What’s the best structure for a college or university’s marketing department? I’m hearing this question asked with increasing urgency by my peers at all types of institutions. Too often, they’ve inherited an organization chart that was built for a different time in the institution’s history, with position descriptions and reporting relationships that may have made sense for the conditions of 20 or 30 years ago but are no longer a good fit with the current reality.
Worse yet, many new CMOs find that their department’s structure simply grew like Topsy, without much in the way of intention. In these unplanned departments, jobs are organized around individual interests or skills and reporting relationships are based on convenience or seniority, rather than on what’s required for the department to succeed in the increasingly complex and politicized realm of higher education marketing.

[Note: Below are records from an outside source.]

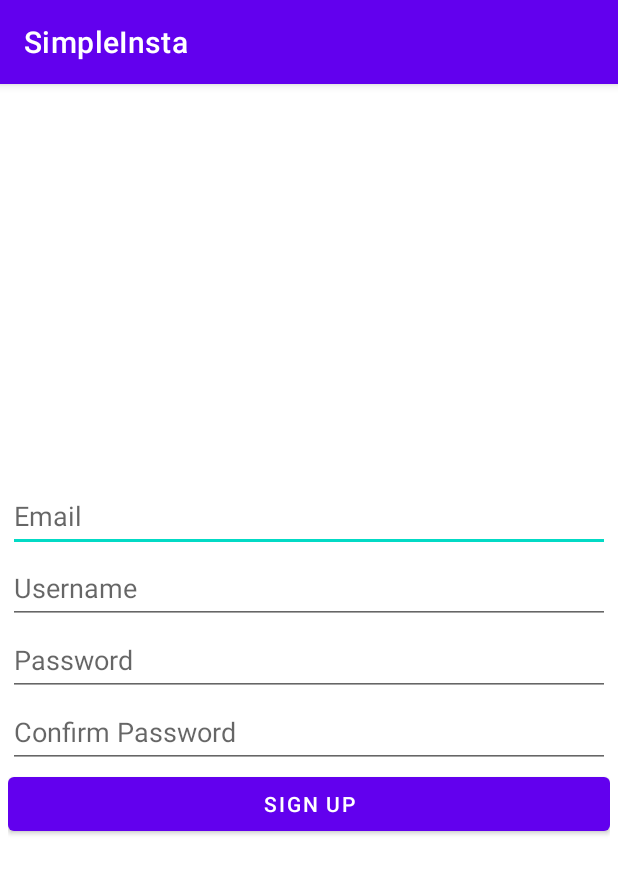
After one commit to jblnt/SimpleInsta, an Android app: the SignUpActivity screen opened directly, with no data from a screen before it, on a phone screen of 412 x 824 dp. The commit adds this screen. Shown: the top 874 px of the screen. Run offline under Robolectric (Android 15) with nearby library versions, the phone set to English and light mode, and no system bars; libraries missing offline, so code that uses them is left out: com.parse.

Commit message:
implemented user signup activity, no visual tweaks.

```diff
--- /dev/null
+++ b/app/src/main/java/com/example/simpleinsta/SignUpActivity.java
@@ -0,0 +1,80 @@
+package com.example.simpleinsta;
+
+import androidx.appcompat.app.AppCompatActivity;
+
+import android.content.Intent;
+import android.os.Bundle;
+import android.util.Log;
+import android.view.View;
+import android.widget.Button;
+import android.widget.EditText;
+import android.widget.Toast;
+
+import com.parse.ParseException;
+import com.parse.ParseUser;
+import com.parse.SignUpCallback;
+
+public class SignUpActivity extends AppCompatActivity {
+    private static final String TAG = "SignUpActivity";
+
+    EditText etSignupEmail;
+    EditText etSignupUsername;
+    EditText etSignupPassword;
+    EditText etSignupPasswordConfirm;
+    Button btnSignup;
+
+    @Override
+    protected void onCreate(Bundle savedInstanceState) {
+        super.onCreate(savedInstanceState);
+        setContentView(R.layout.activity_sign_up);
+
+        etSignupEmail = findViewById(R.id.etSignupEmail);
+        etSignupUsername = findViewById(R.id.etSignupUsername);
+        etSignupPassword = findViewById(R.id.etSignupPassword);
+        etSignupPasswordConfirm = findViewById(R.id.etSignupPasswordConfirm);
+        btnSignup = findViewById(R.id.btnSignup);
+
+        btnSignup.setOnClickListener(new View.OnClickListener() {
+            @Override
+            public void onClick(View v) {
+                String email = etSignupEmail.getText().toString();
+                String username = etSignupUsername.getText().toString();
+
+                String password = etSignupPassword.getText().toString();
+                String passwordCheck = etSignupPasswordConfirm.getText().toString();
+
+                if(password.equals(passwordCheck)) {
+                    registerUser(email, username, password);
+                } else {
+                    Toast.makeText(SignUpActivity.this, "Password Must Match", Toast.LENGTH_SHORT).show();
+                }
+
+            }
+        });
+    }
+
+    private void registerUser(String email, String username, String password) {
+        ParseUser user = new ParseUser();
+        user.setEmail(email);
+        user.setUsername(username);
+        user.setPassword(password);
+
+        user.signUpInBackground(new SignUpCallback() {
+            @Override
+            public void done(ParseException e) {
+                if (e != null){
+                    //TODO handle problem
+                    Log.e(TAG, "Error Signing Up", e);
+                } else {
+                    Toast.makeText(SignUpActivity.this, "Success!", Toast.LENGTH_LONG).show();
+
+                    Intent i = new Intent(SignUpActivity.this, LoginActivity.class);
+                    startActivity(i);
+                    finish();
+                }
+            }
+        });
+
+    }
+
+}
--- /dev/null
+++ b/app/src/main/res/layout/activity_sign_up.xml
@@ -0,0 +1,54 @@
+<?xml version="1.0" encoding="utf-8"?>
+<LinearLayout xmlns:android="http://schemas.android.com/apk/res/android"
+    xmlns:app="http://schemas.android.com/apk/res-auto"
+    xmlns:tools="http://schemas.android.com/tools"
+    android:layout_width="match_parent"
+    android:layout_height="match_parent"
+    android:gravity="center_vertical"
+    android:orientation="vertical"
+    android:padding="5dp"
+    tools:context=".SignUpActivity">
+
+    <EditText
+        android:id="@+id/etSignupEmail"
+        android:layout_width="match_parent"
+        android:layout_height="wrap_content"
+        android:ems="10"
+        android:hint="Email"
+        android:inputType="textPersonName"
+        android:minHeight="48dp" />
+
+    <EditText
+        android:id="@+id/etSignupUsername"
+        android:layout_width="match_parent"
+        android:layout_height="wrap_content"
+        android:ems="10"
+        android:hint="Username"
+        android:inputType="textPersonName"
+        android:minHeight="48dp" />
+
+    <EditText
+        android:id="@+id/etSignupPassword"
+        android:layout_width="match_parent"
+        android:layout_height="wrap_content"
+        android:ems="10"
+        android:hint="Password"
+        android:inputType="textPassword"
+        android:minHeight="48dp" />
+
+    <EditText
+        android:id="@+id/etSignupPasswordConfirm"
+        android:layout_width="match_parent"
+        android:layout_height="wrap_content"
+        android:ems="10"
+        android:hint="Confirm Password"
+        android:inputType="textPassword"
+        android:minHeight="48dp" />
+
+    <Button
+        android:id="@+id/btnSignup"
+        android:layout_width="match_parent"
+        android:layout_height="wrap_content"
+        android:text="Sign Up" />
+
+</LinearLayout>
```
Also changed, not shown: app/src/main/AndroidManifest.xml (+5 -4 lines), app/src/main/java/com/example/simpleinsta/LoginActivity.java (+15 -1 lines), app/src/main/res/layout/activity_login.xml (+24 -5 lines), app/src/main/res/layout/activity_main.xml (+19 -8 lines), 2 other files.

In the May 2017 issue of Stamats Insights, Dr. Sevier outlined the four essential ingredients for a truly great marketing department: clear direction, political support, talent, and resources. Bob concluded his article by observing once these key ingredients are in place, then organizational structure should be considered next. Bob’s approach is similar to the process I’ve followed to realign jobs and reporting relationships at several points in my career.
I recently used it to help a colleague at another institution restructure her department. This vice president was a newcomer to higher education—but not to marketing. When she arrived she found that her department was full of jobs that were tailored to the needs and interests of individuals. Key functions like social media, web design and production, and news media relations were shared haphazardly across a number of positions, with multiple individuals handling parts of a function. Lines of responsibility were blurred, and the VP felt that she couldn’t refill one of those jobs because it would require her to find a “unicorn.”
I recommended she start by writing a marketing plan for her college, identifying the institution’s key business goals and the marketing strategies necessary to support those goals, as well as identifying the core messages and priority audiences that needed to be reached. The new VP did this and then obtained the support of the president and other senior leaders.
Next, she drew up a new organization chart that showed the positions necessary to deliver the strategies identified in the plan. I encouraged her to make this a “blank slate” exercise—creating the ideal set of jobs and reporting relationships that made the most sense. She passed this by the Human Resources director and received support. Then we set out thinking carefully about how to match the strengths and talents of each employee to the new positions that she’d envisioned.
The VP made some adjustments to tailor one or two roles to fit key individuals, but resisted the temptation to replicate the “unicorn” approach she’d inherited. Faced with changes, one person decided to retire, and the VP eliminated three more roles and started searches to fill the new positions she’d developed. For the staff who remained, the new structure provided opportunities to learn new skills and grow in their careers.
Today, six months after we began the process, the VP has successfully restructured and re-staffed her department with new job functions and clear areas of responsibility. The new skill set she brought on aligns with institutional priorities, and for the first time marketing goals and actionable strategies are being implemented to achieve these goals. Operationalizing the new vision requires ongoing change management to help transition her department from being tactical to strategic marketers, but it has invigorated them to experiment with new ideas.
While there are many similarities among institutions of higher education, no two are exactly alike or face the exact same conditions, and that’s why one size will not fit all when it comes to organizing the marketing department. You need to find the structure that works for you, and that comes from first crafting a strategy and gaining support, then building the structure that best delivers your strategy, and only then slotting in people.
To learn more about this approach, join Bob Sevier, Rob Westervelt, and me for a free webinar on Tuesday, September 26, at 2:30 p.m. Eastern Standard Time.
Joseph A. Brennan, PhD, Vice President for Communications and Marketing and Clinical Professor of Business, University at Albany—State University of New York